Here is the code:
char* p = array[threadIdx.x]; if (threadIdx.x < CONST || *p !=0) doSomething(); ...
where array is in global device memory. My question is: is the order of conditions important?
The dilemma is whether threads start to diverge because some of them fall on the first condition while others only on the second. Basically such threads take the same branch, but if the second condition is not evaluated when the first one fails, there is a instruction shift among those threads.
I tested this using the profiler, but the count of divergent branches remained roughly the same (I was running it several times on random data, so I could only observe the average counts). This would imply that either all the conditions are always evaluated in all threads or the end of complex conditions is some sort of synchronization point.
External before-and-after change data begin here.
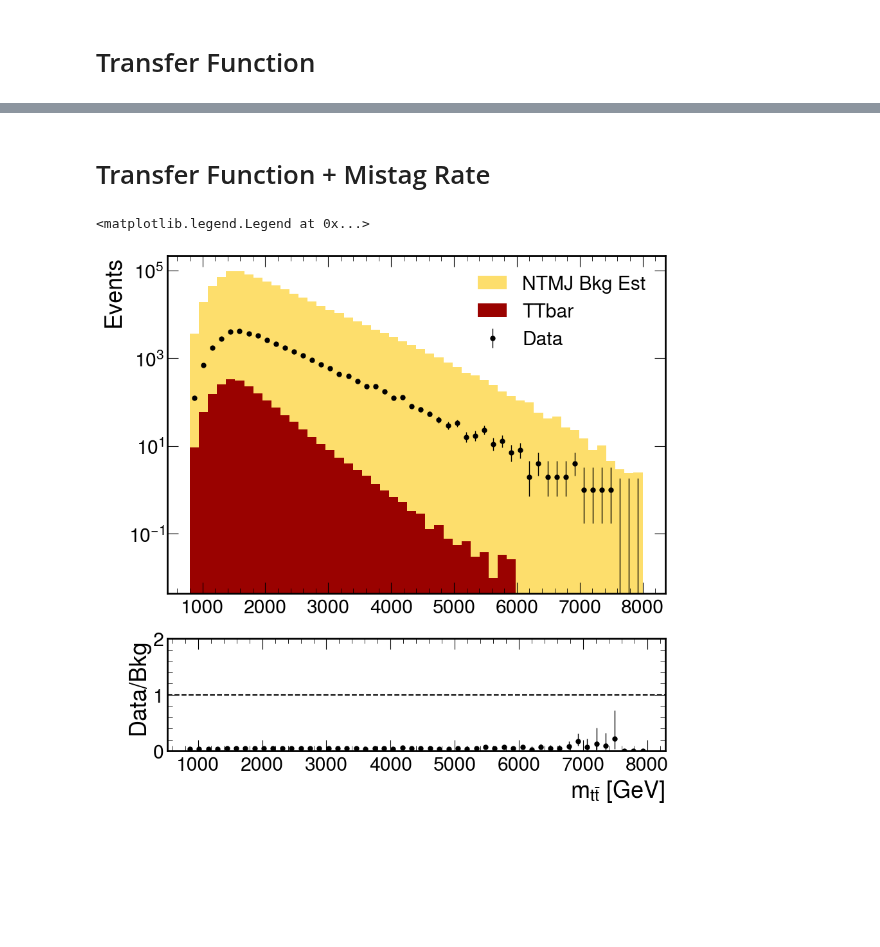
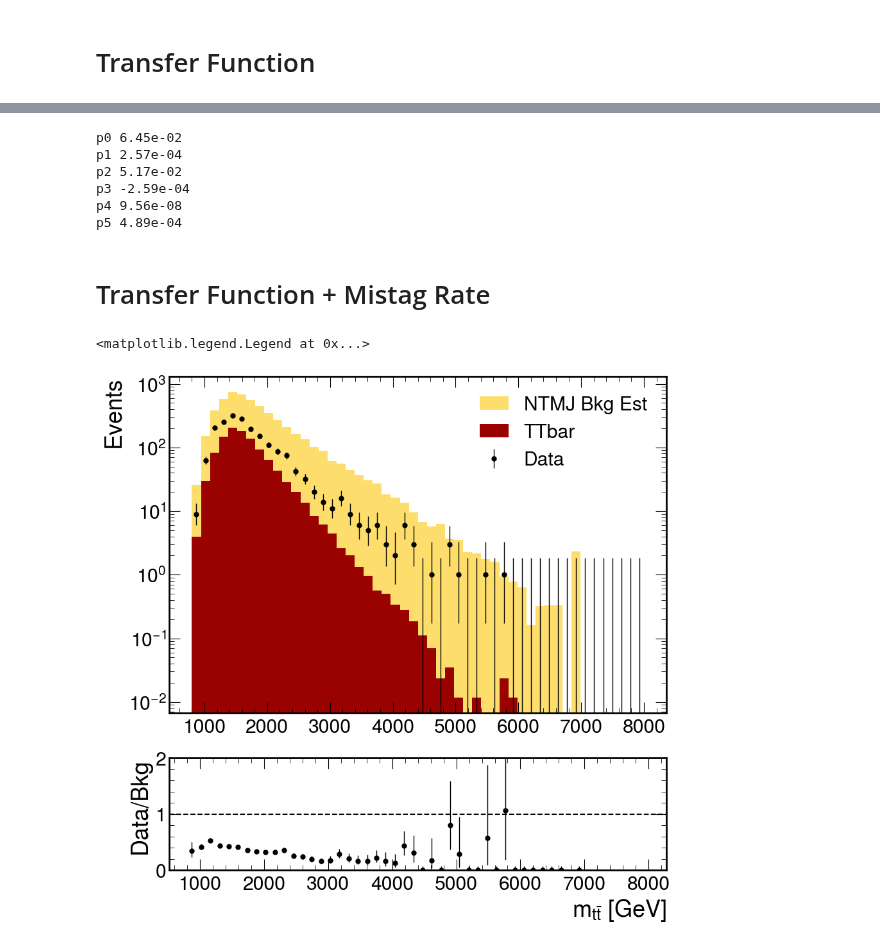
Before and after one commit to b2g-nano/TTbarAllHadUproot, a Jupyter notebook: plots/closureTestQCD.ipynb, the cells around one changed output, grey strips where cells are left out. Drawn from its saved outputs; the diff is of its cells as text; code cells hidden in the pictures; blank space fills up the shorter version.

```diff
--- a/plots/closureTestQCD.ipynb
+++ b/plots/closureTestQCD.ipynb
@@ -178,17 +161,22 @@ def rtf(x, mt, mtt, p2, p3, p4, p5):
 qcd = loadCoffeaFile()
 
 
-mtt_vs_mt = qcd['mtt_vs_mt'][{'anacat':pretag_cats}][{'anacat':sum}]
+mtt_vs_mt = getHist('mtt_vs_mt', 'JetHT', False, '2016', sum_axes=[], integrate_axes={})
 
-h2dsr = qcd['mtt_vs_mt'][{'anacat':signal_cats}][{'anacat':sum}]
-h2dcr = qcd['mtt_vs_mt'][{'anacat':antitag_cats}][{'anacat':sum}]
-h2dpr = qcd['mtt_vs_mt'][{'anacat':pretag_cats}][{'anacat':sum}]
+
+
+h2dsr = mtt_vs_mt[{'anacat':signal_cats}][{'anacat':sum}]
+h2dcr = mtt_vs_mt[{'anacat':antitag_cats}][{'anacat':sum}]
+h2dpr = mtt_vs_mt[{'anacat':pretag_cats}][{'anacat':sum}]
+
+
+
 
 
 qcdsf = lumi[IOV] * qcd_xs / qcd['cutflow']['sumw']
 
-hsig_mtt = h2dsr[{'jetmass':sum}] * qcdsf
-hbkg_mtt = h2dcr[{'jetmass':sum}] * qcdsf
+hsig_mtt = h2dsr[{'jetmass':sum}]# * qcdsf
+hbkg_mtt = h2dcr[{'jetmass':sum}]# * qcdsf
 
 
 Nsr = h2dsr.values()#*qcdsf
@@ -358,3 +326,17 @@ Text(1, 0, '')
+# %%
+print('p0 {0:0.2e}'.format(p0))
+print('p1 {0:0.2e}'.format(p1))
+print('p2 {0:0.2e}'.format(p2))
+print('p3 {0:0.2e}'.format(p3))
+print('p4 {0:0.2e}'.format(p4))
+print('p5 {0:0.2e}'.format(p5))
+# %% [output]
+p0 6.45e-02
+p1 2.57e-04
+p2 5.17e-02
+p3 -2.59e-04
+p4 9.56e-08
+p5 4.89e-04
 # %% [markdown]
 # Transfer Function + Mistag Rate
 # %%
@@ -365,23 +347,30 @@ bins = hbkg_mtt.axes['ttbarmass'].edges[:-1]
 
 
 IOV = '2016'
-httbar = getHist('ttbarmass', 'TTbar', False, IOV, sum_axes=['anacat'], integrate_axes={'anacat':signal_cats})
-hntmj = getHist('ttbarmass', 'JetHT', True, IOV, sum_axes=['anacat'], integrate_axes={'anacat':antitag_cats})
-hdata = getHist('ttbarmass', 'JetHT', False, IOV, sum_axes=['anacat'], integrate_axes={'anacat':signal_cats})
 
-
-
-hbkg_mr = bkg['ttbarmass'][{'anacat':antitag_cats}][{'anacat':sum}] * qcdsf#* qcdsf['bkg']
+httbar = getHist('ttbarmass', 'TTbar', False, IOV, sum_axes=['anacat','systematic'], integrate_axes={'anacat':signal_cats})
+hntmj  = getHist('ttbarmass', 'JetHT', False, IOV, sum_axes=['anacat','systematic'], integrate_axes={'anacat':pretag_cats})
+hdata  = getHist('ttbarmass', 'JetHT', False, IOV, sum_axes=['anacat','systematic'], integrate_axes={'anacat':signal_cats})
 
 
 
 
-h2 = hntmj * np.sum(f_rlf, axis=1) + httbar
+hntmj  = getHist('ttbarmass', 'JetHT', False, IOV, sum_axes=['anacat','systematic'], integrate_axes={'anacat':pretag_cats})
+
+h_mtt_mt = getHist('mtt_vs_mt', 'JetHT', False, IOV, sum_axes=['anacat'], integrate_axes={'anacat':pretag_cats})
+# hntmj_2d = h_mtt_mt * np.abs(f_rtl) * np.abs(f_rlf)
+hntmj_2d = h_mtt_mt * np.abs(f_rlf)
+hntmj = hntmj_2d[{'jetmass':sum}]
 
 
-# h2 = hntmj / np.sum(f_rtf, axis=1) + httbar
+# hbkg_mr = bkg['ttbarmass'][{'anacat':antitag_cats}][{'anacat':sum,''}] * qcdsf#* qcdsf['bkg']
 
-# h2 = hntmj + httbar
+
+
+h2 = httbar + hntmj# * np.abs(np.average(f_rtl, axis=0)) #* np.abs(np.average(f_rlf, axis=1))
+
+
+
 
 
 hep.histplot(hdata, histtype='errorbar', color='k', ax=ax1, label='Data')
@@ -390,32 +379,33 @@ ax1.set_yscale('log')
 hep.histplot(h2, histtype='fill', color='xkcd:pale gold', label='NTMJ Bkg Est', ax=ax1)
 hep.histplot(httbar, histtype='fill', color='xkcd:deep red', label='TTbar', ax=ax1)
 
 
 # hep.histplot(hbkg_mtt, histtype='errorbar', color='g', label='QCD Bkg Est', ax=ax1)
 
 
 
 # hep.histplot(hbkg_mtt, histtype='errorbar', color='g', ax=ax1)
 
 ax1.set_ylabel('Events')
 
 ratio_plot = hdata / h2.values()
 
 
 # # ratio_plot =  values / fitted
 # # yerr = ratio_plot * np.sqrt(1/values + 1/fitted)
 
 hep.histplot(ratio_plot, ax=ax2, histtype='errorbar', color='black')
 ax2.set_ylim(0,2)
 ax2.axhline(1, color='black', ls='--')
 ax2.set_ylabel('Data/Bkg')
 ax2.set_xlabel(ax1.get_xlabel())
 ax1.set_xlabel('')
 
-ax1.legend()
+
+ax1.legend(loc=1)
 
 
 # ax1.set_ylim(1e2,1e4)
 # %% [output]
 <matplotlib.legend.Legend at 0x...>
-[figure, old version]
+[figure, new version]
```
Also changed, not shown: parts of 20 cells of this notebook, 1 other file.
In which case the order of conditions is not important.
Does anyone have a better knowledge of this?